Last night, Lincoln Calling fans were treated to whimsical performances at Tower Square, thrashing metal at Knickerbockers, hard rock at Duffy’s Tavern and an eclectic hodge podge at Zoo Bar. Read on for photos of all 25 bands, plus thoughts from our writers’ notebook.
* * *
Walk By Sea at Tower Square
I Forgot to Love My Father
Zoo Bar- KZUM Showcase
All Young Girls Are Machine Guns
Did you all know Marty Steinhausen could rip like that? His bass work is all over the scene, and in the same way he usually appears to be tearing the guts out of his standup, his fretwork last night was stunningly deft. I know that Tijuana Gigolos play Zoo Bar all of the time, so this probably comes as a surprise to no one, especially not the early evening crowd seated in front of them. And it’s not to dismiss the musicianship of the rest of the band, sharp and relaxed.
— Andrew Stellmon
photos by James Dean
Kekeli Dawes’s snare rang out like a bell. Driving in from Omaha at 6 p.m., from the street, I could hear them at their spot in Parrish Studios. Night three of Lincoln Calling was on–and Mesonjixx were going to ascend on the Zoo Bar like lightning. To that end, Mary Lawson and the crew stepped out on the Zoo stage a blazing fire. Filling in for Joshua Bargar (on tour with Soul Colossal), James Fleege brought an unrestrained rock energy to the three polished performers and their brand of neo-soul–allowing Mary’s usual understated performance to reach a fierce pitch–aggressive, bolder, and more pointed. Newer song “Hard Kill” was ferocious, addressing an awakening to the Black Lives Matter movement. It hit close after hearing the story of Sandra Bland, if the audience could reach past the groove. Addressing the band, Mary approached a verse a second time to try to educate her audience and spit fire directly into the bones of those intent on hearing the message.

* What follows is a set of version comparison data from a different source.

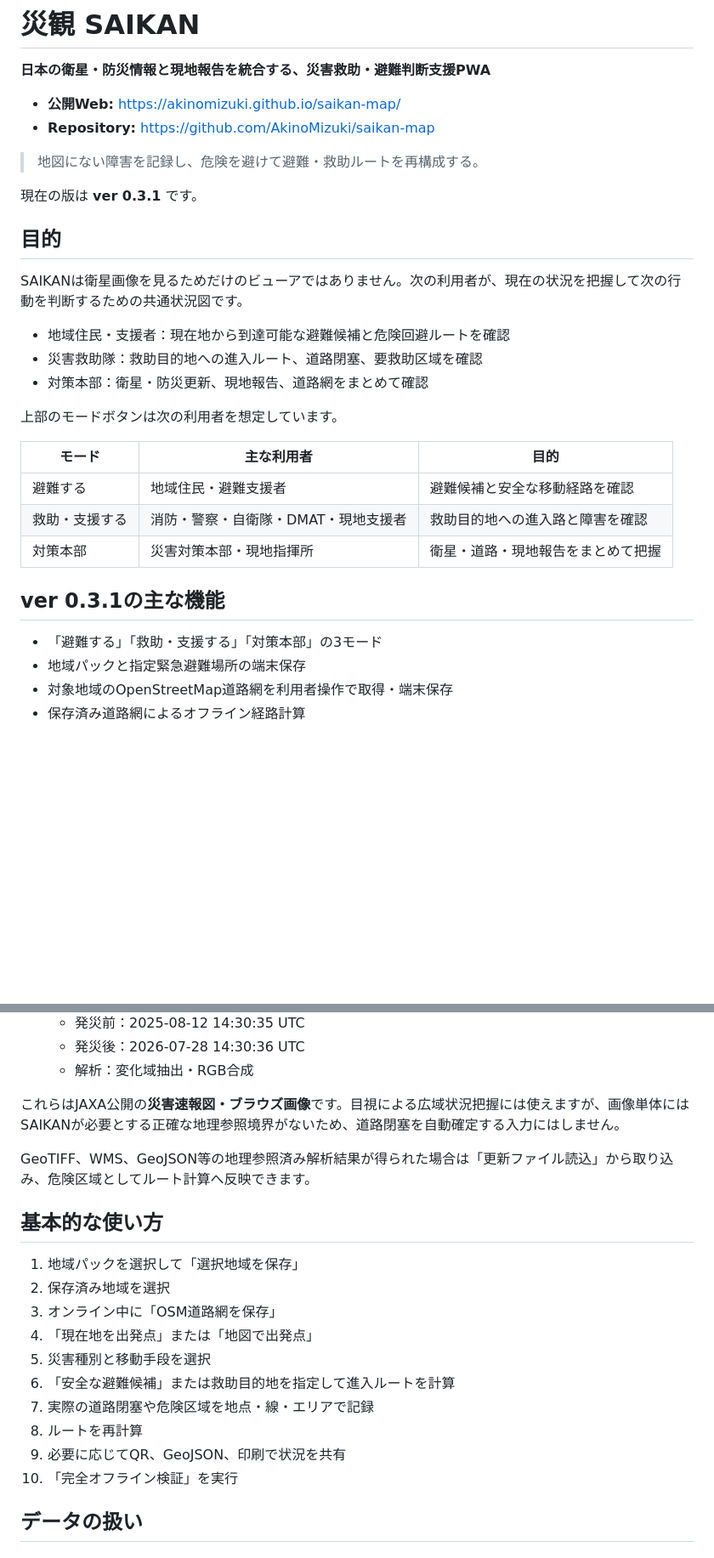
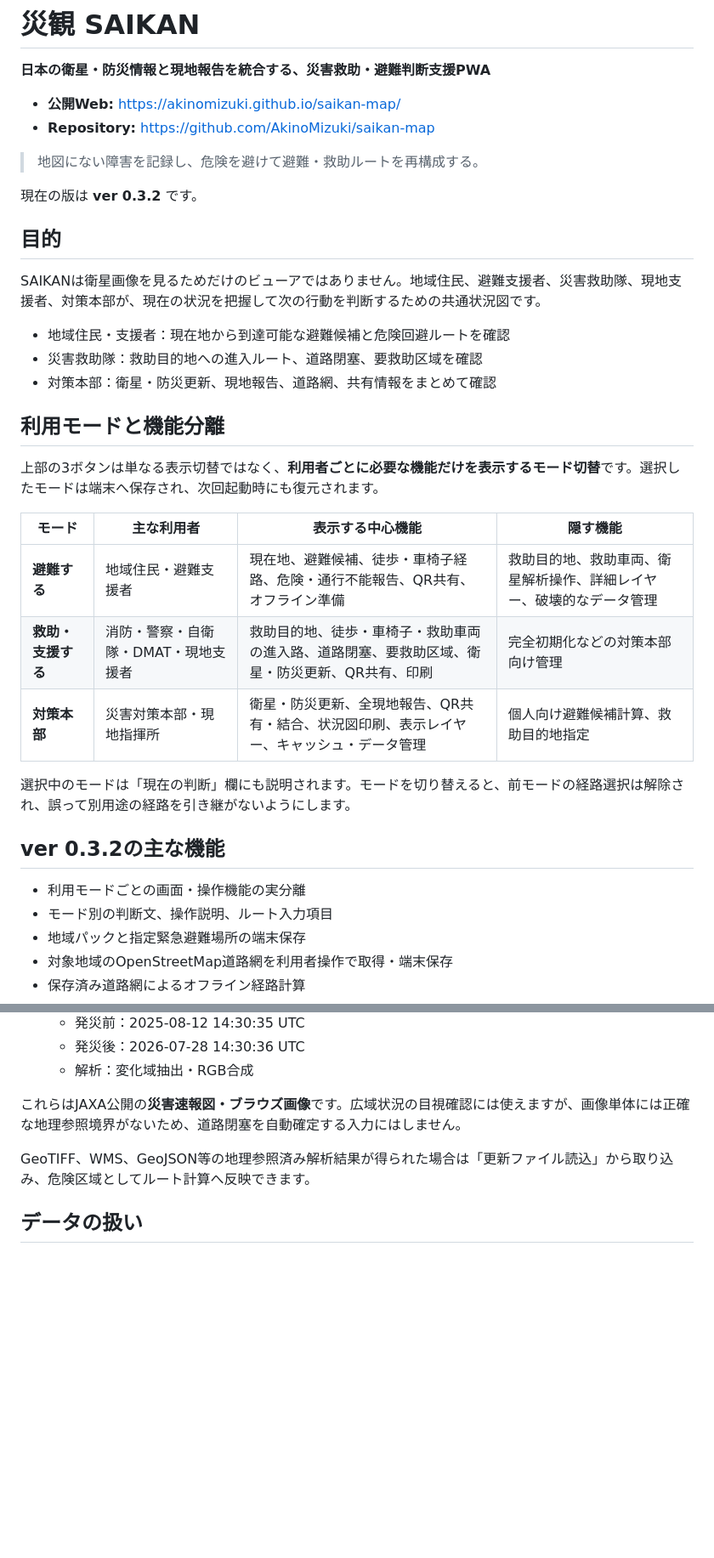
Before and after one commit to AkinoMizuki/saikan-map, a Markdown page: README.md, 2 parts joined by grey strips. Shown at 85% size. GitHub-like rendering; blank space fills up the shorter version.

```diff
--- a/README.md
+++ b/README.md
@@ -7,27 +7,32 @@
 
 > 地図にない障害を記録し、危険を避けて避難・救助ルートを再構成する。
 
-現在の版は **ver 0.3.1** です。
+現在の版は **ver 0.3.2** です。
 
 ## 目的
 
-SAIKANは衛星画像を見るためだけのビューアではありません。次の利用者が、現在の状況を把握して次の行動を判断するための共通状況図です。
+SAIKANは衛星画像を見るためだけのビューアではありません。地域住民、避難支援者、災害救助隊、現地支援者、対策本部が、現在の状況を把握して次の行動を判断するための共通状況図です。
 
 - 地域住民・支援者：現在地から到達可能な避難候補と危険回避ルートを確認
 - 災害救助隊：救助目的地への進入ルート、道路閉塞、要救助区域を確認
-- 対策本部：衛星・防災更新、現地報告、道路網をまとめて確認
+- 対策本部：衛星・防災更新、現地報告、道路網、共有情報をまとめて確認
 
-上部のモードボタンは次の利用者を想定しています。
+## 利用モードと機能分離
 
-| モード | 主な利用者 | 目的 |
-|---|---|---|
-| 避難する | 地域住民・避難支援者 | 避難候補と安全な移動経路を確認 |
-| 救助・支援する | 消防・警察・自衛隊・DMAT・現地支援者 | 救助目的地への進入路と障害を確認 |
-| 対策本部 | 災害対策本部・現地指揮所 | 衛星・道路・現地報告をまとめて把握 |
+上部の3ボタンは単なる表示切替ではなく、**利用者ごとに必要な機能だけを表示するモード切替**です。選択したモードは端末へ保存され、次回起動時にも復元されます。
 
-## ver 0.3.1の主な機能
+| モード | 主な利用者 | 表示する中心機能 | 隠す機能 |
+|---|---|---|---|
+| **避難する** | 地域住民・避難支援者 | 現在地、避難候補、徒歩・車椅子経路、危険・通行不能報告、QR共有、オフライン準備 | 救助目的地、救助車両、衛星解析操作、詳細レイヤー、破壊的なデータ管理 |
+| **救助・支援する** | 消防・警察・自衛隊・DMAT・現地支援者 | 救助目的地、徒歩・車椅子・救助車両の進入路、道路閉塞、要救助区域、衛星・防災更新、QR共有、印刷 | 完全初期化などの対策本部向け管理 |
+| **対策本部** | 災害対策本部・現地指揮所 | 衛星・防災更新、全現地報告、QR共有・結合、状況図印刷、表示レイヤー、キャッシュ・データ管理 | 個人向け避難候補計算、救助目的地指定 |
 
-- 「避難する」「救助・支援する」「対策本部」の3モード
+選択中のモードは「現在の判断」欄にも説明されます。モードを切り替えると、前モードの経路選択は解除され、誤って別用途の経路を引き継がないようにします。
+
+## ver 0.3.2の主な機能
+
+- 利用モードごとの画面・操作機能の実分離
+- モード別の判断文、操作説明、ルート入力項目
 - 地域パックと指定緊急避難場所の端末保存
 - 対象地域のOpenStreetMap道路網を利用者操作で取得・端末保存
 - 保存済み道路網によるオフライン経路計算
@@ -134,22 +172,9 @@ https://daichi-bousai.dpif.jaxa.jp/externalif/disaster/2026-00024-JPN/
   - 発災後：2026-07-28 14:30:36 UTC
   - 解析：変化域抽出・RGB合成
 
-これらはJAXA公開の**災害速報図・ブラウズ画像**です。目視による広域状況把握には使えますが、画像単体にはSAIKANが必要とする正確な地理参照境界がないため、道路閉塞を自動確定する入力にはしません。
+これらはJAXA公開の**災害速報図・ブラウズ画像**です。広域状況の目視確認には使えますが、画像単体には正確な地理参照境界がないため、道路閉塞を自動確定する入力にはしません。
 
 GeoTIFF、WMS、GeoJSON等の地理参照済み解析結果が得られた場合は「更新ファイル読込」から取り込み、危険区域としてルート計算へ反映できます。
-
-## 基本的な使い方
-
-1. 地域パックを選択して「選択地域を保存」
-2. 保存済み地域を選択
-3. オンライン中に「OSM道路網を保存」
-4. 「現在地を出発点」または「地図で出発点」
-5. 災害種別と移動手段を選択
-6. 「安全な避難候補」または救助目的地を指定して進入ルートを計算
-7. 実際の道路閉塞や危険区域を地点・線・エリアで記録
-8. ルートを再計算
-9. 必要に応じてQR、GeoJSON、印刷で状況を共有
-10. 「完全オフライン検証」を実行
 
 ## データの扱い
 
```
Also changed, not shown: other parts of README.md (+39 -6 lines).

— Rebecca Lowry
Bud Heavy and the High Lifes
Give Bud Heavy & The High Lifes 45 minutes, and they’ll take you back nearly a century, reviving moth-eaten numbers like “I Wish I Was a Mole in the Ground.” They’ll zoom forward to the end of the dot-com bubble with Blink-182’s “Adam’s Song.” And they’ll land squarely on stage, but it still won’t be today, as they rip through “No More Straight Life Blues,” an original by fellow Sower Records band Jack Hotel, which played the Zoo Bar one night before and shared mandolin player Casey Hollingsworth.
Acolytes of Lincoln folk luminaries like Jerry Spahn, Bud Heavy carries on a tradition of honoring musical ancestors and brethren by covering them. But it’s a thumbs-in-your-belt-loops, holler-your-head-off brand of old-time Americana they purvey. Mix in a few crude jokes, and throw out guitarist Jeremy Wurst’s shirt, and you have a couple dozen crowd members belting hallelujahs to set-closer “Night Train.” Only in Lincoln can you go to Memphis and back in under five minutes.
— Michael Todd
Once A Pawn
Better Friend’s set was the cathartic explosion at the end of an extremely diverse KZUM showcase, the kind of hodgepodge billing that injects flavor into Lincoln Calling. It seems like every time Better Friend plays, their crowds get larger and the band feels sharper. The post-hardcore fivesome has played with increasing frequency since releasing standout Safe House EP in July, and the extent to which they’ve powered up showed last night. They’ve probably played “Turning Into Numbers” more than a hundred times, but it was as crisp and emotional as ever.
Gerardo Meza Band
The Minneapolis band grows every time they perform in Nebraska, with the apparent intent on getting their live show closer to their pitch perfect recordings. It was a slow start, but Johnny Solomon’s and Molly Moore’s complementary harmonies held the audience for the first two songs until a ruckus performance of “Oceans” brought the band to life. The show then found it’s legs. The audience caught on, making for lively banter and a responsive, celebratory crowd.
– Rebecca Lowry
Walk By Sea
A Different Breed
I’ll be the first to admit that metal isn’t really my bag. But it was tough to pry myself away from A Different Breed’s unrelenting thrash. Bass pounded heavy in the heart, guitar riffs screamed and jetted from the stage. I wrote last night that Knickerbockers was a welcome re-addition to Lincoln Calling and its Cortney Kirby-curated stage impressed again.
— Andrew Stellmon
The Dancing Dead